■ Work request ■
Wherever a line of the listing holds the string "left", copy that line.

■ Data for this task ■
-- Opening Marker --

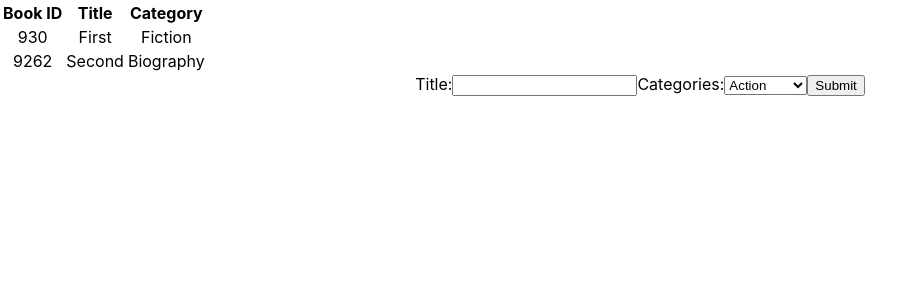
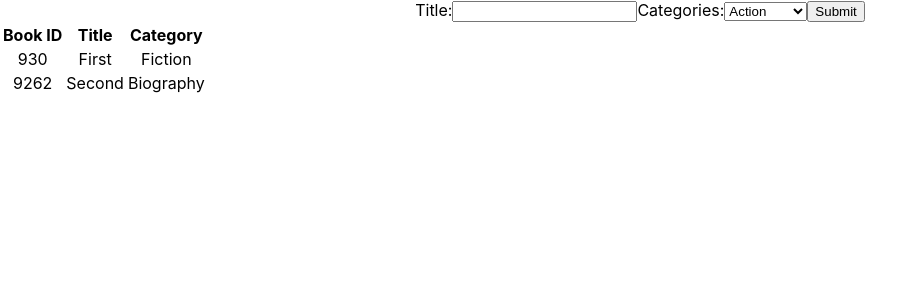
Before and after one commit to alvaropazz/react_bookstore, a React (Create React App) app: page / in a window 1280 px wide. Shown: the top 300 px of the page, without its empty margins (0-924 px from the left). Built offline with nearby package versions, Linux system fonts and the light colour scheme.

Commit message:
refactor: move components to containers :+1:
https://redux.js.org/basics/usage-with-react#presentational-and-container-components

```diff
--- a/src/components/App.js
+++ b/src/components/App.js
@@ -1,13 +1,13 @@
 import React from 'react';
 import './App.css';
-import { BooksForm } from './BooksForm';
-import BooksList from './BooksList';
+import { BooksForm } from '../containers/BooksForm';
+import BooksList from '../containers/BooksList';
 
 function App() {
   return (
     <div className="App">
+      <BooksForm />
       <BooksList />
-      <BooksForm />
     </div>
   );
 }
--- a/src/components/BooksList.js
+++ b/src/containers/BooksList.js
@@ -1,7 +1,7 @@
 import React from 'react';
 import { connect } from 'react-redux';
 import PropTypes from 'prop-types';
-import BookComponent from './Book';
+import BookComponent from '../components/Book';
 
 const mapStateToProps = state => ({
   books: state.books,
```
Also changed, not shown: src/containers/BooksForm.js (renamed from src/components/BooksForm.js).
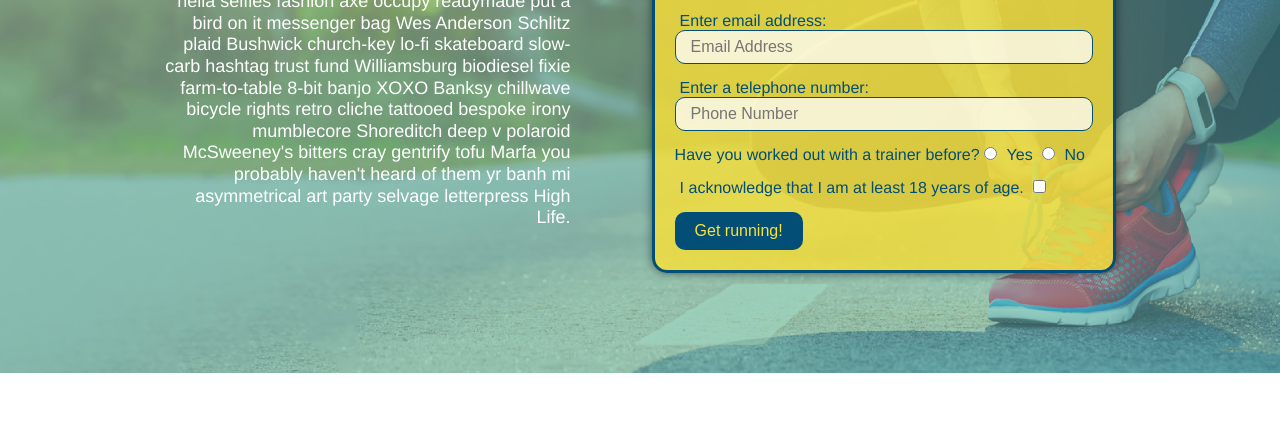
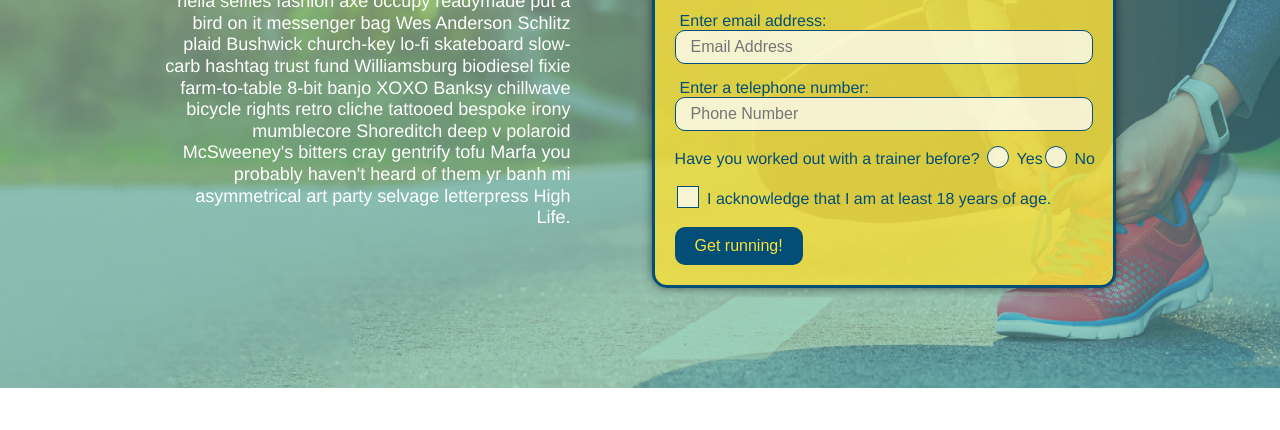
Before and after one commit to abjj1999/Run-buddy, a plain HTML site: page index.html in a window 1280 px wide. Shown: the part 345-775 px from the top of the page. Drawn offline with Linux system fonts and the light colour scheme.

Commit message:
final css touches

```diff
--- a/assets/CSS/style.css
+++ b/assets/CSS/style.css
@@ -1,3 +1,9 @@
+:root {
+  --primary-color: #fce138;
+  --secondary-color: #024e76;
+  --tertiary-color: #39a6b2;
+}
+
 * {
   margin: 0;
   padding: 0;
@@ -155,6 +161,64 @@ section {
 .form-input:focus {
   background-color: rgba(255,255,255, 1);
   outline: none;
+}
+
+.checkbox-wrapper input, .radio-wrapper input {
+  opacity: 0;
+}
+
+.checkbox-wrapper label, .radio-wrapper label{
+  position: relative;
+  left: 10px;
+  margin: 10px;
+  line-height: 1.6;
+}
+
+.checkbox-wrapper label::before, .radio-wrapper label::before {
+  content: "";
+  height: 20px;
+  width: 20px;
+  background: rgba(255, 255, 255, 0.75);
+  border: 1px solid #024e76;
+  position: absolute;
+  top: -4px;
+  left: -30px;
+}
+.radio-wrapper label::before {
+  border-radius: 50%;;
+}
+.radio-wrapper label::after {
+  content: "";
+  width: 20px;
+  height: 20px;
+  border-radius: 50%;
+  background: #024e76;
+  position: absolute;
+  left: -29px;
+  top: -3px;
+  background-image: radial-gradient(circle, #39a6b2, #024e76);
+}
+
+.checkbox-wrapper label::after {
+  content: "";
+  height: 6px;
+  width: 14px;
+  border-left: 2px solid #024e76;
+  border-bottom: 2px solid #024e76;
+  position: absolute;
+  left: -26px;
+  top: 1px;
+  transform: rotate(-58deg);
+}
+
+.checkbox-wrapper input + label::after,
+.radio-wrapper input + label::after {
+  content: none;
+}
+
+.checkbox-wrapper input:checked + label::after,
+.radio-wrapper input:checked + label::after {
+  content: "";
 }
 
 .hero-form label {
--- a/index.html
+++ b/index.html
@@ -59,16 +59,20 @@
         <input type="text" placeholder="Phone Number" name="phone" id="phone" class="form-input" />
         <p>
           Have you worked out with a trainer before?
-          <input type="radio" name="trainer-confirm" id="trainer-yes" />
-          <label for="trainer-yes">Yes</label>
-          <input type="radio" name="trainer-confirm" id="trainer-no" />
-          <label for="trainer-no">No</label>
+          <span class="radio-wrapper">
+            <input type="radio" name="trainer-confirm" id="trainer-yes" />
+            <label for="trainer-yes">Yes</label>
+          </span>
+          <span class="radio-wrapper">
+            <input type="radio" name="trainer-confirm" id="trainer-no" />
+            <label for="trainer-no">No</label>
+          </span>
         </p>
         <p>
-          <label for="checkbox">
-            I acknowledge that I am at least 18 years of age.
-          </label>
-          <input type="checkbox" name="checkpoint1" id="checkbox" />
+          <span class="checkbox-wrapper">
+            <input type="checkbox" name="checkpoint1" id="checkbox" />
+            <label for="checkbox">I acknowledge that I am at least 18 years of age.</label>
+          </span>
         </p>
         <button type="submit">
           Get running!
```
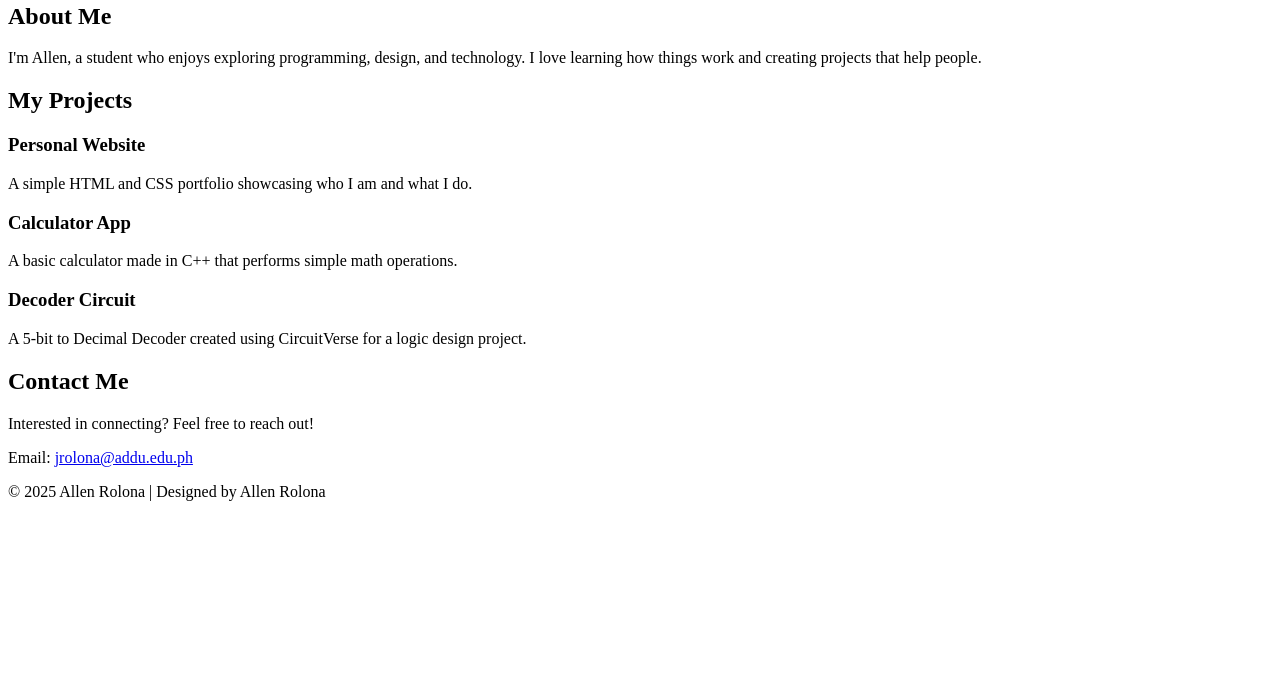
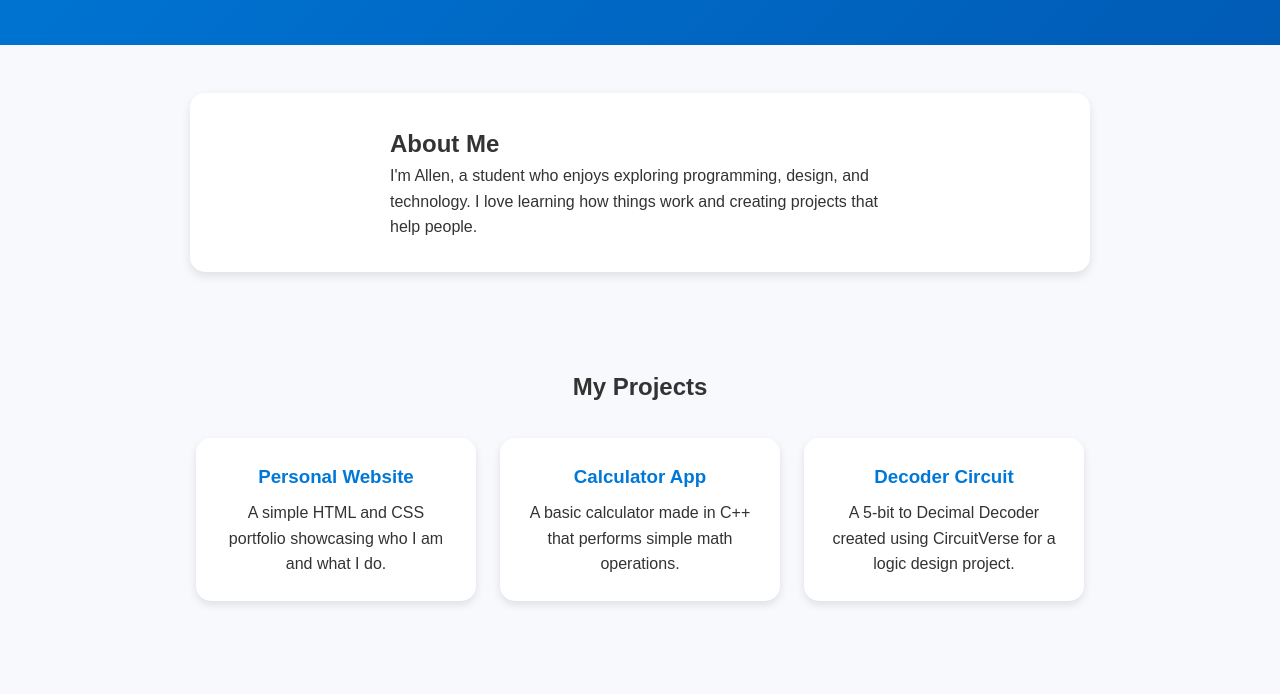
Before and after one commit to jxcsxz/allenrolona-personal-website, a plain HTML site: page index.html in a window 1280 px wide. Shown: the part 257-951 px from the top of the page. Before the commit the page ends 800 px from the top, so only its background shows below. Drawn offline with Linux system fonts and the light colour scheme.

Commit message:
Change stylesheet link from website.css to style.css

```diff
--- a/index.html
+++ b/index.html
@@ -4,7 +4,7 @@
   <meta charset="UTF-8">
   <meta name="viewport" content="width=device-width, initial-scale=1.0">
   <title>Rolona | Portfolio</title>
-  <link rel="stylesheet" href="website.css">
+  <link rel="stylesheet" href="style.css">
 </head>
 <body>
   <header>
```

-- Closing Marker --

■ Result of the exercise ■
Before and after one commit to alvaropazz/react_bookstore, a React (Create React App) app: page / in a window 1280 px wide. Shown: the top 300 px of the page, without its empty margins (0-924 px from the left). Built offline with nearby package versions, Linux system fonts and the light colour scheme.
+  left: 10px;
+  left: -30px;
+  left: -29px;
+  border-left: 2px solid #024e76;
+  left: -26px;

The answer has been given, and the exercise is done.